▶ [THE TASK]:
Go through the listing beneath this task and return every line that carries the string "bold".

▶ [INFORMATION SHOWN]:
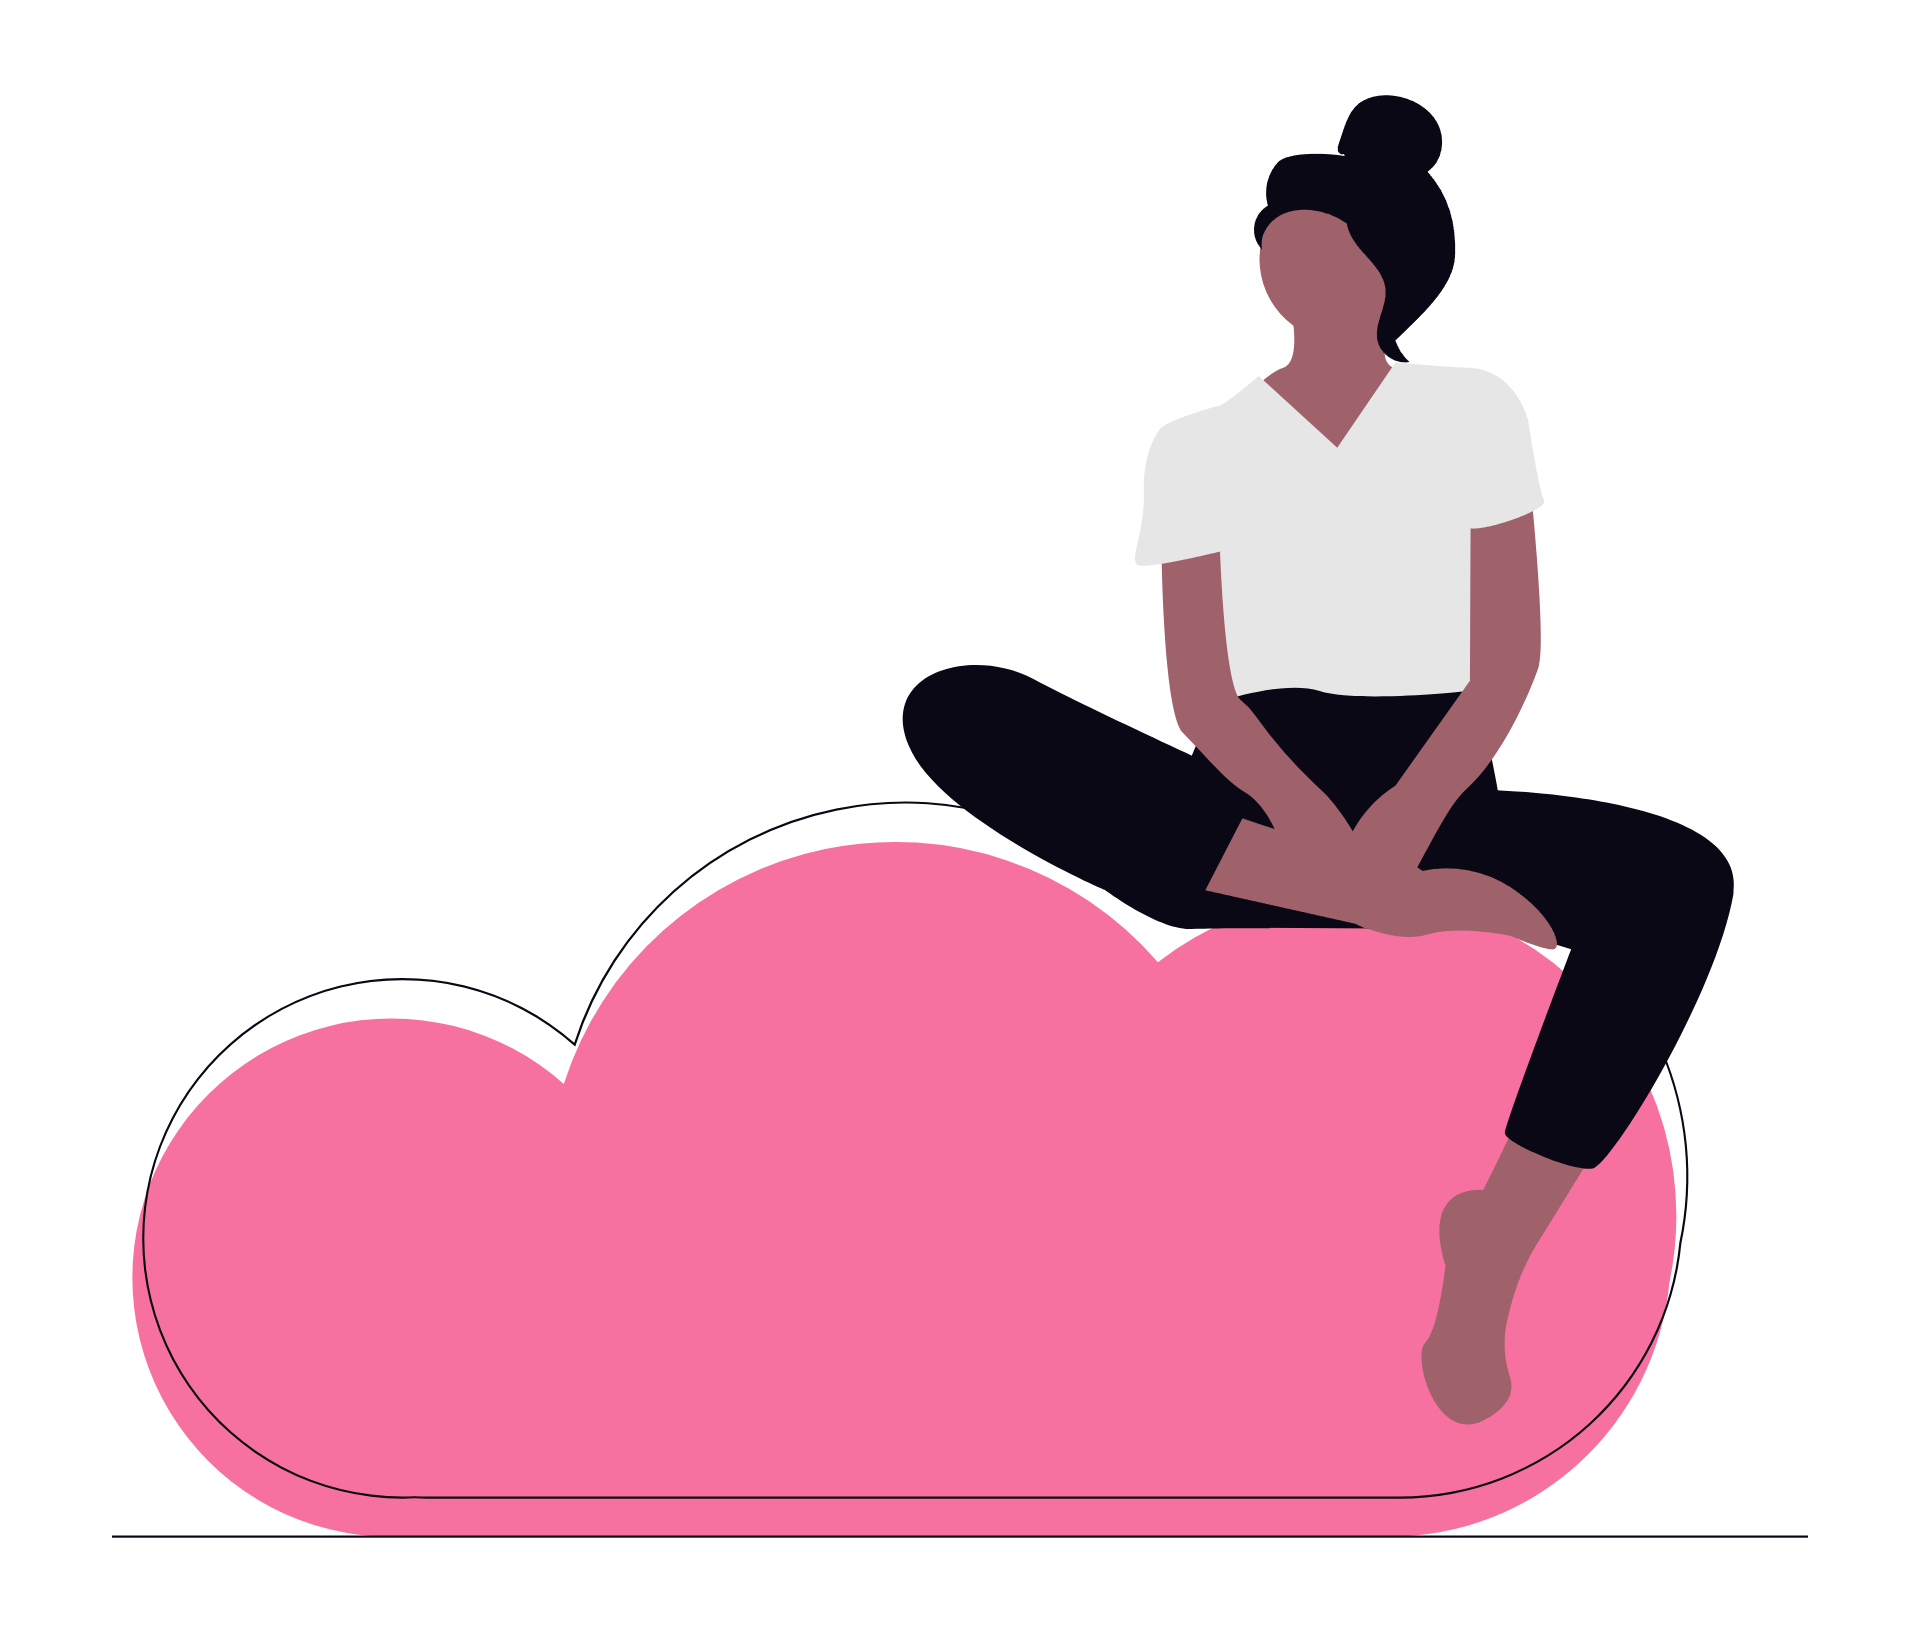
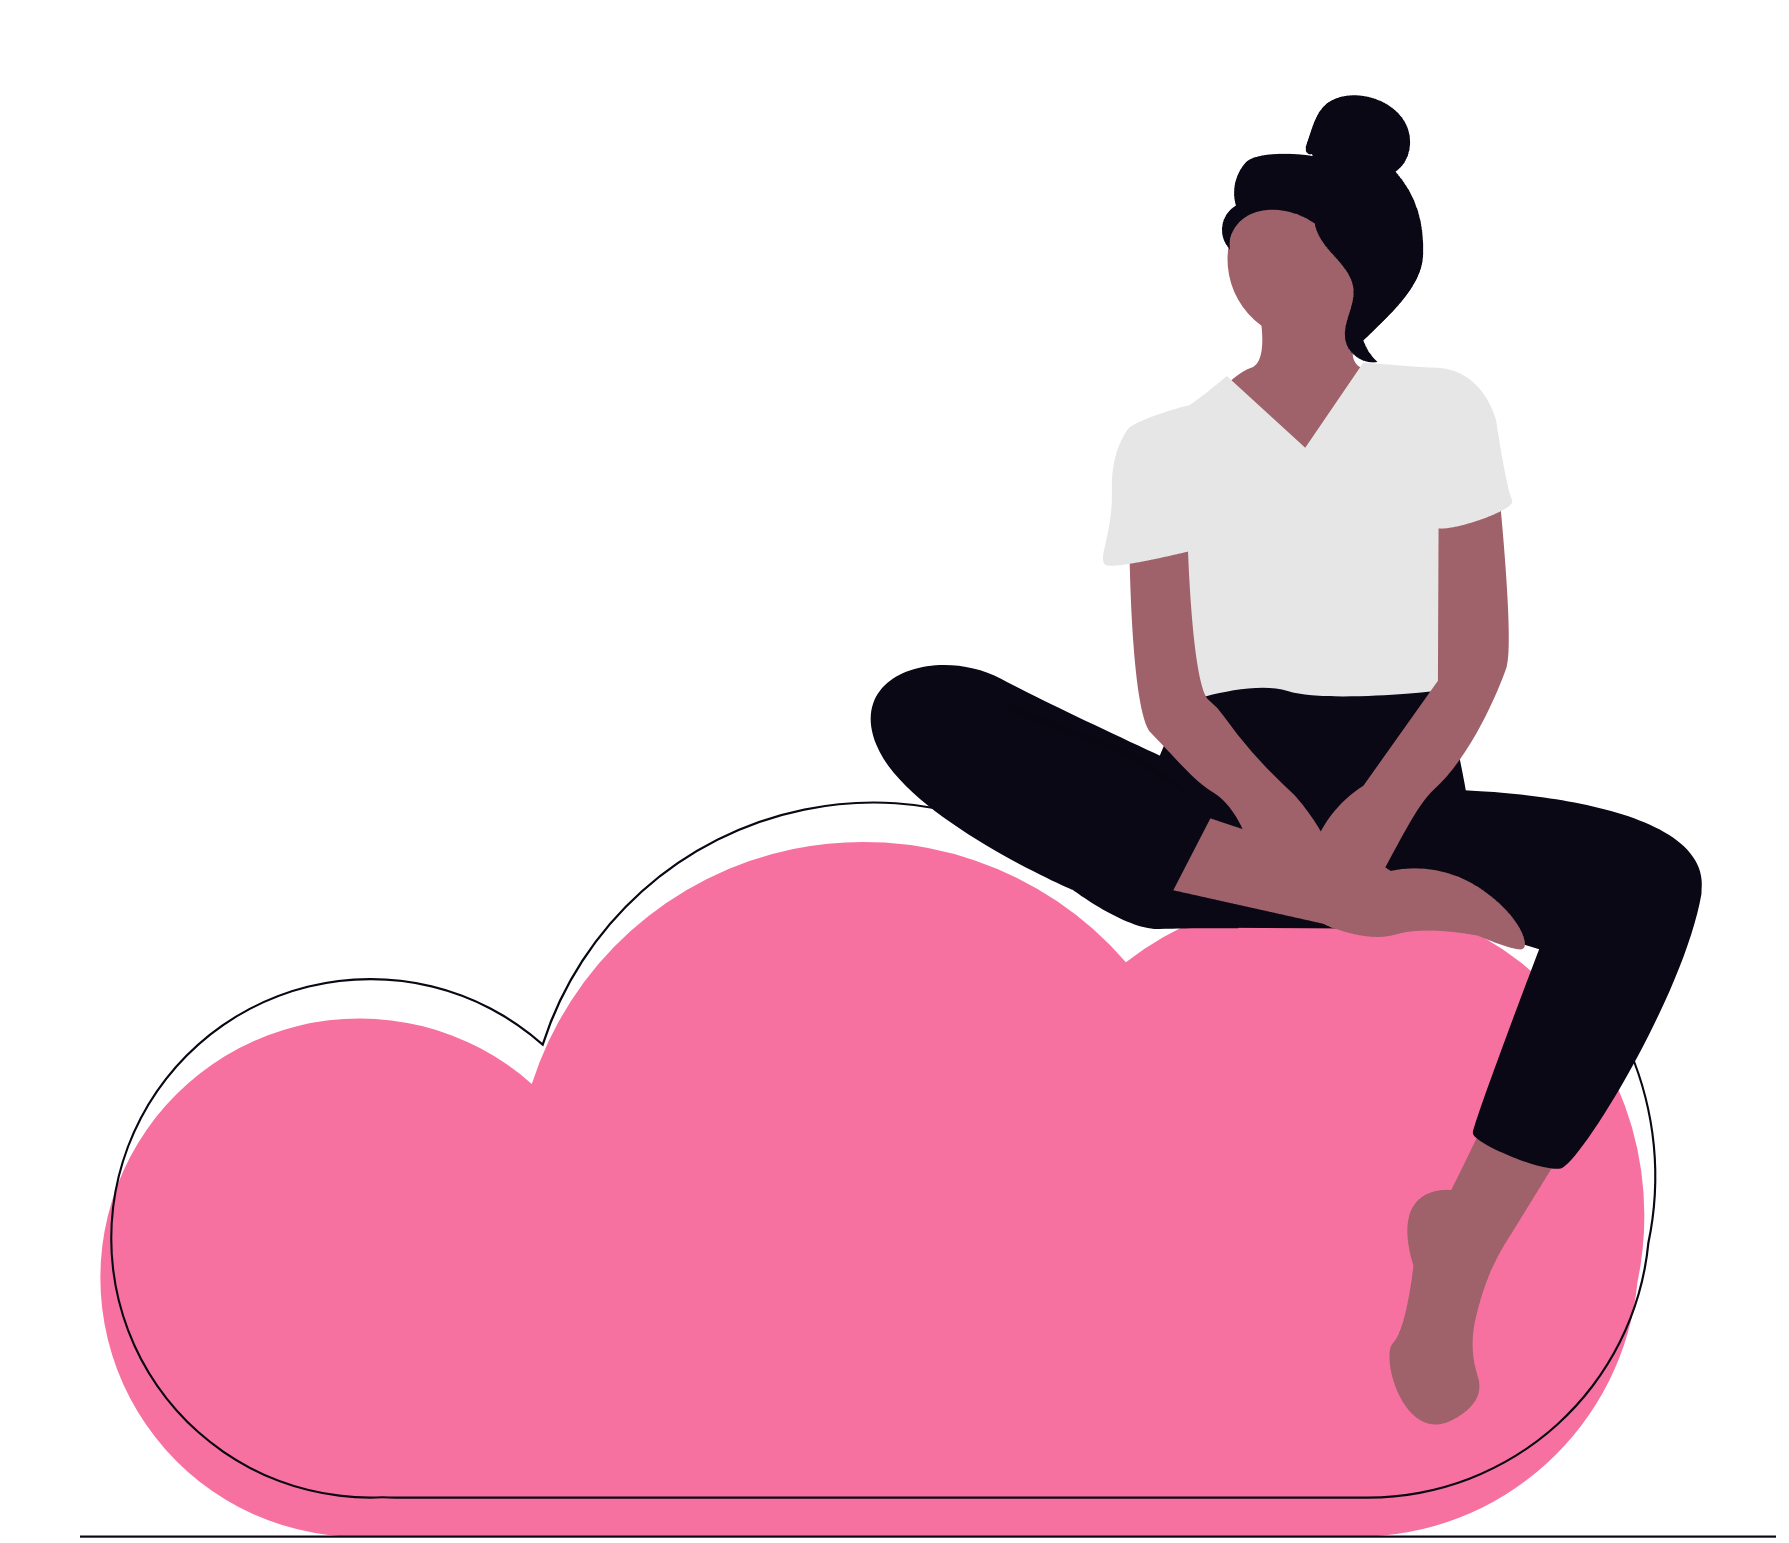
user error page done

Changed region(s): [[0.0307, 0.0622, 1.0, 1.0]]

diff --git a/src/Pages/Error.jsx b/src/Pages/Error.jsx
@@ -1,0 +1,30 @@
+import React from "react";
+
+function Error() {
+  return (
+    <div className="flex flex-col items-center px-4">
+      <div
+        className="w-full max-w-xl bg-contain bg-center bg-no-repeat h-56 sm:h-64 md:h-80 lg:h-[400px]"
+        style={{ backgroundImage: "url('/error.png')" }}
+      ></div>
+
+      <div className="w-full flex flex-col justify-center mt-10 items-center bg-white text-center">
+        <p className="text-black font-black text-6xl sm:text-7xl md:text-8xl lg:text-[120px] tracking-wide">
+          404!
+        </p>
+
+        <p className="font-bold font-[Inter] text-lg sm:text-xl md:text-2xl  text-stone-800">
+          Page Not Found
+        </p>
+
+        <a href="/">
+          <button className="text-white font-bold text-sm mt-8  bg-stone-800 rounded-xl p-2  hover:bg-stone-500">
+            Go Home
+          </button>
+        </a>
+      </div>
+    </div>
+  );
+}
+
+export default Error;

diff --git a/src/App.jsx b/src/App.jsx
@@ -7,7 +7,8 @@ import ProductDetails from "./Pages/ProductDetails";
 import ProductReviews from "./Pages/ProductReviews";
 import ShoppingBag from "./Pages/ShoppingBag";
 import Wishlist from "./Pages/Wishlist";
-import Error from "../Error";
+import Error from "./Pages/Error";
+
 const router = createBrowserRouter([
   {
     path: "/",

▶ [WORKED SOLUTION]:
+        <p className="font-bold font-[Inter] text-lg sm:text-xl md:text-2xl  text-stone-800">
+          <button className="text-white font-bold text-sm mt-8  bg-stone-800 rounded-xl p-2  hover:bg-stone-500">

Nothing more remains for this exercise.